• **Task instructions**: Keep the images out while you retype all of the data exactly.
** Record set follows **
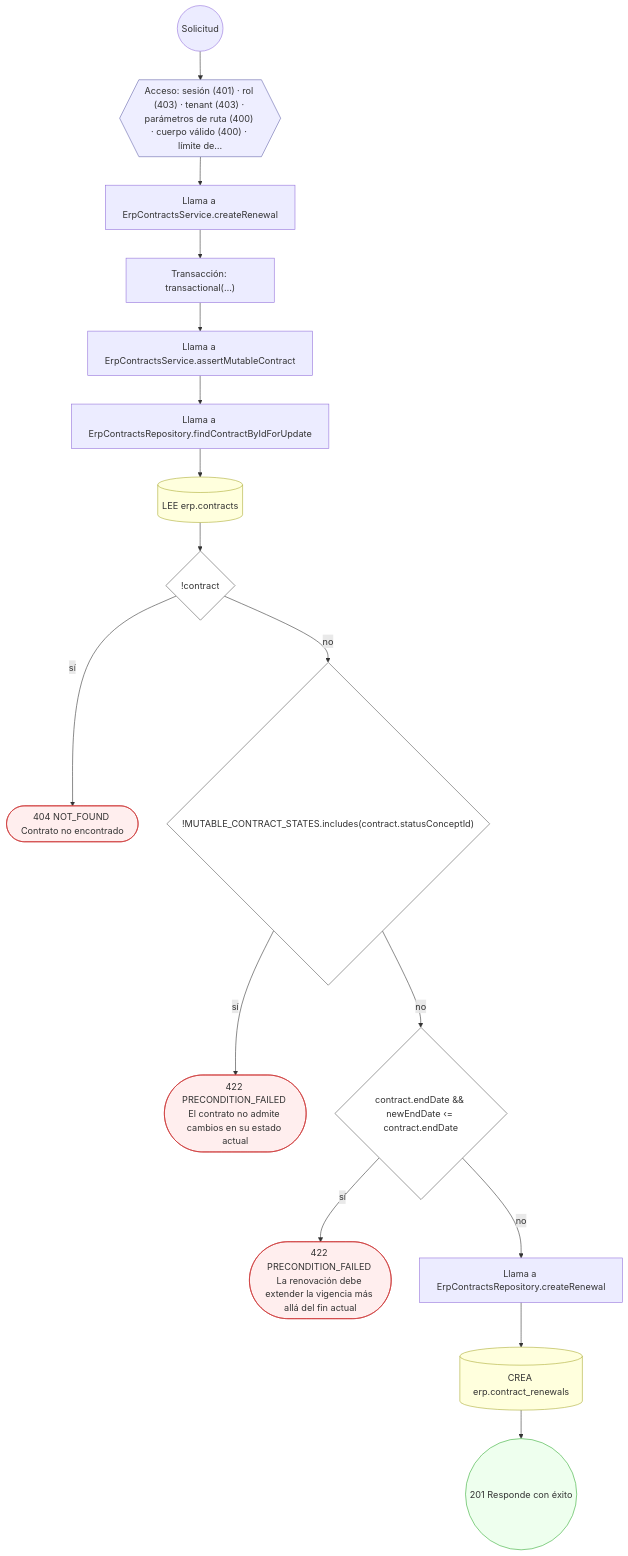
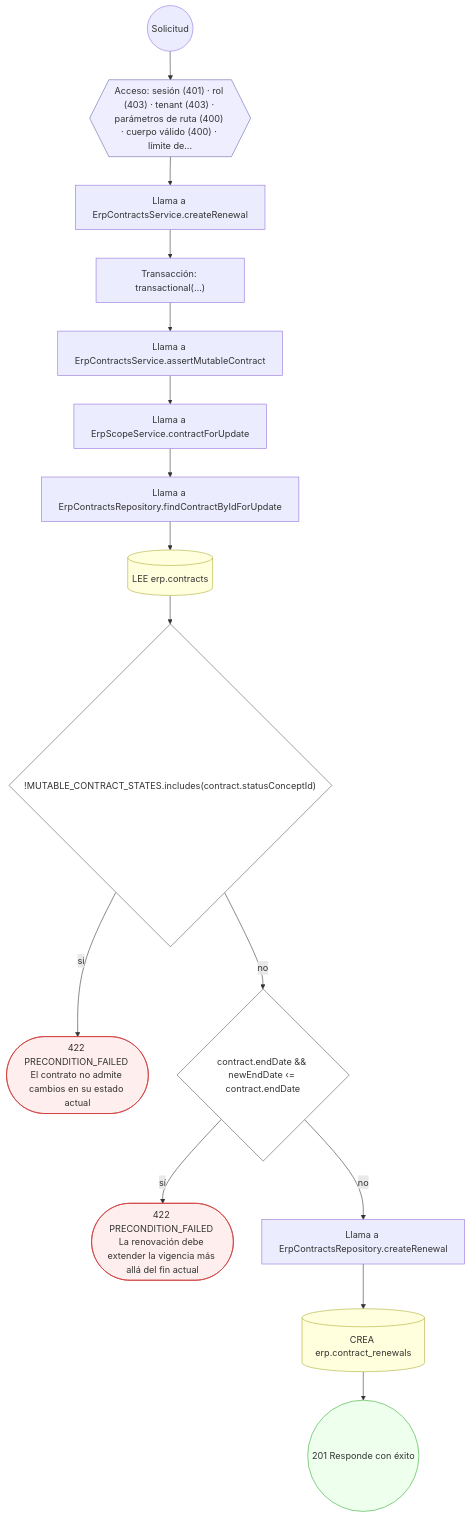
One commit to mdavila-2001/mantra-core-health-api changed the ninth of 16 diagrams in docs/inventario/flujos/erp.md. Above: the diagram before and after it, drawn with Mermaid. The commit also changed other lines of this file and 438 other files, not shown here.

````diff
--- a/docs/inventario/flujos/erp.md
+++ b/docs/inventario/flujos/erp.md
@@ -614,40 +642,38 @@
 ```mermaid
 flowchart TD
   n1(("Solicitud")):::inicio
   n2{{"Acceso: sesión (401) · rol (403) · tenant (403) · parámetros de ruta (400) · cuerpo válido (400) · límite de…"}}:::acceso
   n1 --> n2
   n3["Llama a ErpContractsService.createRenewal"]:::llamada
   n2 --> n3
   n4["Transacción: transactional(…)"]:::transaccion
   n3 --> n4
   n5["Llama a ErpContractsService.assertMutableContract"]:::llamada
   n4 --> n5
-  n6["Llama a ErpContractsRepository.findContractByIdForUpdate"]:::llamada
+  n6["Llama a ErpScopeService.contractForUpdate"]:::llamada
   n5 --> n6
-  n7[("LEE erp.contracts")]:::efecto
+  n7["Llama a ErpContractsRepository.findContractByIdForUpdate"]:::llamada
   n6 --> n7
-  n8{"!contract"}:::decision
+  n8[("LEE erp.contracts")]:::efecto
   n7 --> n8
-  n9(["404 NOT_FOUND Contrato no encontrado"]):::error
-  n8 -->|"sí"| n9
-  n10{"!MUTABLE_CONTRACT_STATES.includes(contract.statusConceptId)"}:::decision
-  n8 -->|"no"| n10
-  n11(["422 PRECONDITION_FAILED El contrato no admite cambios en su estado actual"]):::error
-  n10 -->|"sí"| n11
-  n12{"contract.endDate && newEndDate ‹= contract.endDate"}:::decision
-  n10 -->|"no"| n12
-  n13(["422 PRECONDITION_FAILED La renovación debe extender la vigencia más allá del fin actual"]):::error
-  n12 -->|"sí"| n13
-  n14["Llama a ErpContractsRepository.createRenewal"]:::llamada
-  n12 -->|"no"| n14
-  n15[("CREA erp.contract_renewals")]:::efecto
+  n9{"!MUTABLE_CONTRACT_STATES.includes(contract.statusConceptId)"}:::decision
+  n8 --> n9
+  n10(["422 PRECONDITION_FAILED El contrato no admite cambios en su estado actual"]):::error
+  n9 -->|"sí"| n10
+  n11{"contract.endDate && newEndDate ‹= contract.endDate"}:::decision
+  n9 -->|"no"| n11
+  n12(["422 PRECONDITION_FAILED La renovación debe extender la vigencia más allá del fin actual"]):::error
+  n11 -->|"sí"| n12
+  n13["Llama a ErpContractsRepository.createRenewal"]:::llamada
+  n11 -->|"no"| n13
+  n14[("CREA erp.contract_renewals")]:::efecto
+  n13 --> n14
+  n15(("201 Responde con éxito")):::ok
   n14 --> n15
-  n16(("201 Responde con éxito")):::ok
-  n15 --> n16
   classDef acceso fill:#eef,stroke:#66a
   classDef error fill:#fee,stroke:#c33
   classDef ok fill:#efe,stroke:#3a3
   classDef efecto fill:#ffd,stroke:#aa3
   classDef decision fill:#fff,stroke:#555
   classDef corte fill:#eee,stroke:#999,stroke-dasharray: 4
 ```
````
** End of Record set **
• **Answer section**:
One commit to mdavila-2001/mantra-core-health-api changed the ninth of 16 diagrams in docs/inventario/flujos/erp.md. Above: the diagram before and after it, drawn with Mermaid. The commit also changed other lines of this file and 438 other files, not shown here.

````diff
--- a/docs/inventario/flujos/erp.md
+++ b/docs/inventario/flujos/erp.md
@@ -614,40 +642,38 @@
 ```mermaid
 flowchart TD
   n1(("Solicitud")):::inicio
   n2{{"Acceso: sesión (401) · rol (403) · tenant (403) · parámetros de ruta (400) · cuerpo válido (400) · límite de…"}}:::acceso
   n1 --> n2
   n3["Llama a ErpContractsService.createRenewal"]:::llamada
   n2 --> n3
   n4["Transacción: transactional(…)"]:::transaccion
   n3 --> n4
   n5["Llama a ErpContractsService.assertMutableContract"]:::llamada
   n4 --> n5
-  n6["Llama a ErpContractsRepository.findContractByIdForUpdate"]:::llamada
+  n6["Llama a ErpScopeService.contractForUpdate"]:::llamada
   n5 --> n6
-  n7[("LEE erp.contracts")]:::efecto
+  n7["Llama a ErpContractsRepository.findContractByIdForUpdate"]:::llamada
   n6 --> n7
-  n8{"!contract"}:::decision
+  n8[("LEE erp.contracts")]:::efecto
   n7 --> n8
-  n9(["404 NOT_FOUND Contrato no encontrado"]):::error
-  n8 -->|"sí"| n9
-  n10{"!MUTABLE_CONTRACT_STATES.includes(contract.statusConceptId)"}:::decision
-  n8 -->|"no"| n10
-  n11(["422 PRECONDITION_FAILED El contrato no admite cambios en su estado actual"]):::error
-  n10 -->|"sí"| n11
-  n12{"contract.endDate && newEndDate ‹= contract.endDate"}:::decision
-  n10 -->|"no"| n12
-  n13(["422 PRECONDITION_FAILED La renovación debe extender la vigencia más allá del fin actual"]):::error
-  n12 -->|"sí"| n13
-  n14["Llama a ErpContractsRepository.createRenewal"]:::llamada
-  n12 -->|"no"| n14
-  n15[("CREA erp.contract_renewals")]:::efecto
+  n9{"!MUTABLE_CONTRACT_STATES.includes(contract.statusConceptId)"}:::decision
+  n8 --> n9
+  n10(["422 PRECONDITION_FAILED El contrato no admite cambios en su estado actual"]):::error
+  n9 -->|"sí"| n10
+  n11{"contract.endDate && newEndDate ‹= contract.endDate"}:::decision
+  n9 -->|"no"| n11
+  n12(["422 PRECONDITION_FAILED La renovación debe extender la vigencia más allá del fin actual"]):::error
+  n11 -->|"sí"| n12
+  n13["Llama a ErpContractsRepository.createRenewal"]:::llamada
+  n11 -->|"no"| n13
+  n14[("CREA erp.contract_renewals")]:::efecto
+  n13 --> n14
+  n15(("201 Responde con éxito")):::ok
   n14 --> n15
-  n16(("201 Responde con éxito")):::ok
-  n15 --> n16
   classDef acceso fill:#eef,stroke:#66a
   classDef error fill:#fee,stroke:#c33
   classDef ok fill:#efe,stroke:#3a3
   classDef efecto fill:#ffd,stroke:#aa3
   classDef decision fill:#fff,stroke:#555
   classDef corte fill:#eee,stroke:#999,stroke-dasharray: 4
 ```
````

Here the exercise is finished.